───── DATA TO PROCESS ─────
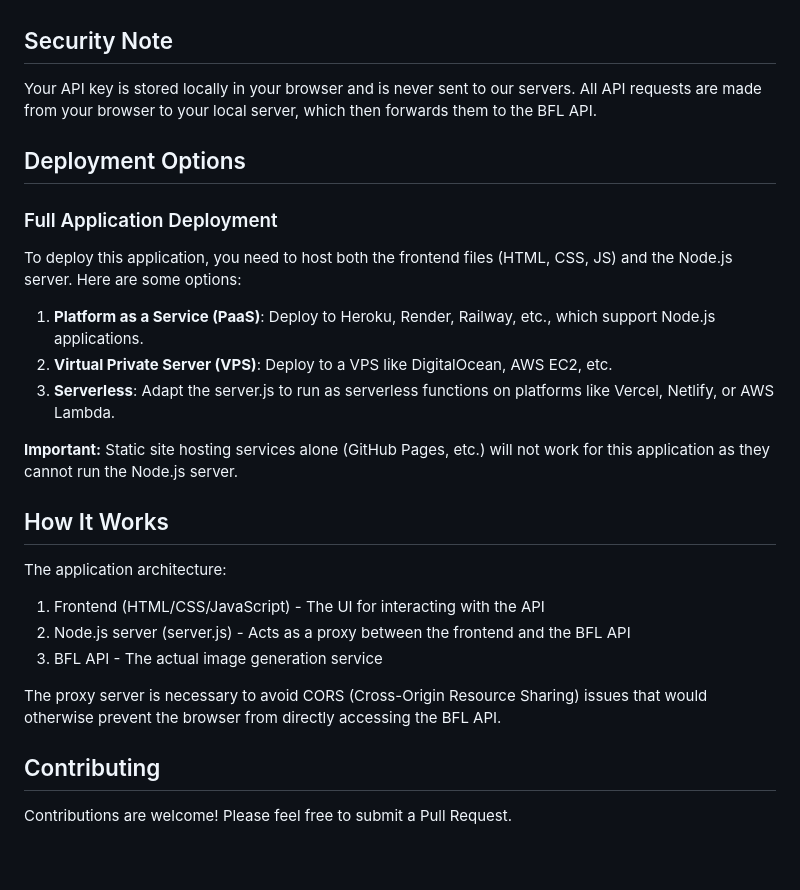
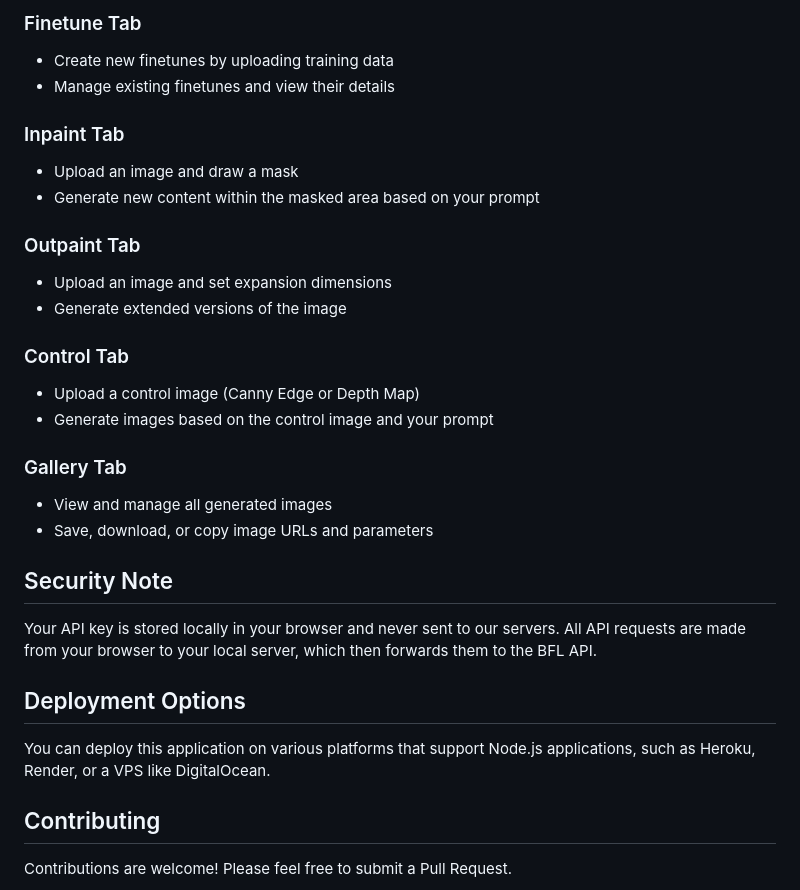
Before and after one commit to Tremontaine/flux-ui, a Markdown page: README.md, the part around the change printed below. Drawn GitHub-style; blank space fills up the shorter version.

```diff
--- a/README.md
+++ b/README.md
@@ -53,28 +53,35 @@ node server.js
+### Finetune Tab
+
+- Create new finetunes by uploading training data
+- Manage existing finetunes and view their details
+
+### Inpaint Tab
+
+- Upload an image and draw a mask
+- Generate new content within the masked area based on your prompt
+
+### Outpaint Tab
+
+- Upload an image and set expansion dimensions
+- Generate extended versions of the image
+
+### Control Tab
+
+- Upload a control image (Canny Edge or Depth Map)
+- Generate images based on the control image and your prompt
+
+### Gallery Tab
+
+- View and manage all generated images
+- Save, download, or copy image URLs and parameters
 
 ## Security Note
 
-Your API key is stored locally in your browser and is never sent to our servers. All API requests are made from your browser to your local server, which then forwards them to the BFL API.
+Your API key is stored locally in your browser and never sent to our servers. All API requests are made from your browser to your local server, which then forwards them to the BFL API.
 
 ## Deployment Options
 
-### Full Application Deployment
-
-To deploy this application, you need to host both the frontend files (HTML, CSS, JS) and the Node.js server. Here are some options:
-
-1. **Platform as a Service (PaaS)**: Deploy to Heroku, Render, Railway, etc., which support Node.js applications.
-2. **Virtual Private Server (VPS)**: Deploy to a VPS like DigitalOcean, AWS EC2, etc.
-3. **Serverless**: Adapt the server.js to run as serverless functions on platforms like Vercel, Netlify, or AWS Lambda.
-
-**Important:** Static site hosting services alone (GitHub Pages, etc.) will not work for this application as they cannot run the Node.js server.
-
-## How It Works
-
-The application architecture:
-1. Frontend (HTML/CSS/JavaScript) - The UI for interacting with the API
-2. Node.js server (server.js) - Acts as a proxy between the frontend and the BFL API
-3. BFL API - The actual image generation service
-
-The proxy server is necessary to avoid CORS (Cross-Origin Resource Sharing) issues that would otherwise prevent the browser from directly accessing the BFL API.
+You can deploy this application on various platforms that support Node.js applications, such as Heroku, Render, or a VPS like DigitalOcean.
 
 ## Contributing
 
```
Also changed, not shown: other parts of README.md (+35 -35 lines), FluxImageGenerator.png (added).
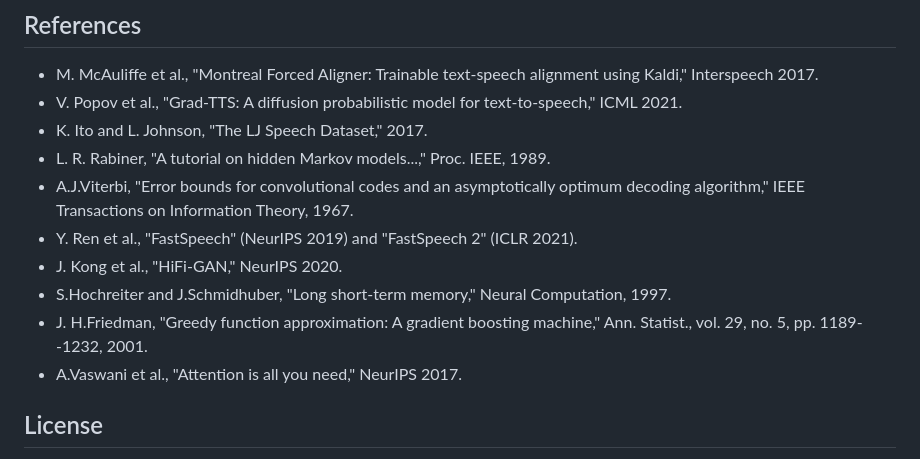
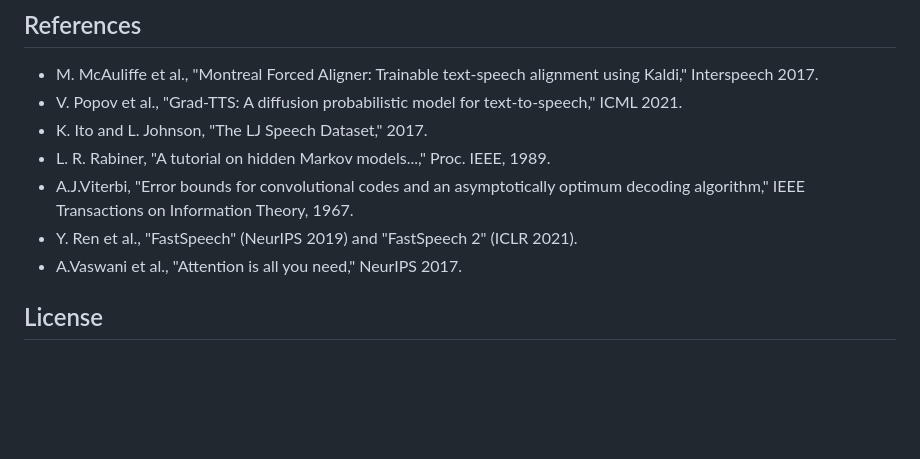
Before and after one commit to Shreyashgol/phonetic-guided-speech-generation, a Markdown page: README.md, the part around the change. GitHub-like rendering; blank space fills up the shorter version.

Commit message:
Update references in README.md
Removed outdated references to HiFi-GAN, LSTM, and gradient boosting machine.

```diff
--- a/README.md
+++ b/README.md
@@ -177,9 +177,6 @@ See [`CONTRIBUTIONS.md`](CONTRIBUTIONS.md). The viva is individual: every member
 - L. R. Rabiner, "A tutorial on hidden Markov models...," Proc. IEEE, 1989.
 - A.J.Viterbi, "Error bounds for convolutional codes and an asymptotically optimum decoding algorithm," IEEE Transactions on Information Theory, 1967.
 - Y. Ren et al., "FastSpeech" (NeurIPS 2019) and "FastSpeech 2" (ICLR 2021).
-- J. Kong et al., "HiFi-GAN," NeurIPS 2020.
-- S.Hochreiter and J.Schmidhuber, "Long short-term memory," Neural Computation, 1997.
-- J. H.Friedman, "Greedy function approximation: A gradient boosting machine," Ann. Statist., vol. 29, no. 5, pp. 1189--1232, 2001.
 - A.Vaswani et al., "Attention is all you need," NeurIPS 2017.
 
 ## License
```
─────
## TASK ITEM
Lines in the records above that carry the word "this" are to be located and copied.

## COMPLETED TASK
-To deploy this application, you need to host both the frontend files (HTML, CSS, JS) and the Node.js server. Here are some options:
-**Important:** Static site hosting services alone (GitHub Pages, etc.) will not work for this application as they cannot run the Node.js server.
+You can deploy this application on various platforms that support Node.js applications, such as Heroku, Render, or a VPS like DigitalOcean.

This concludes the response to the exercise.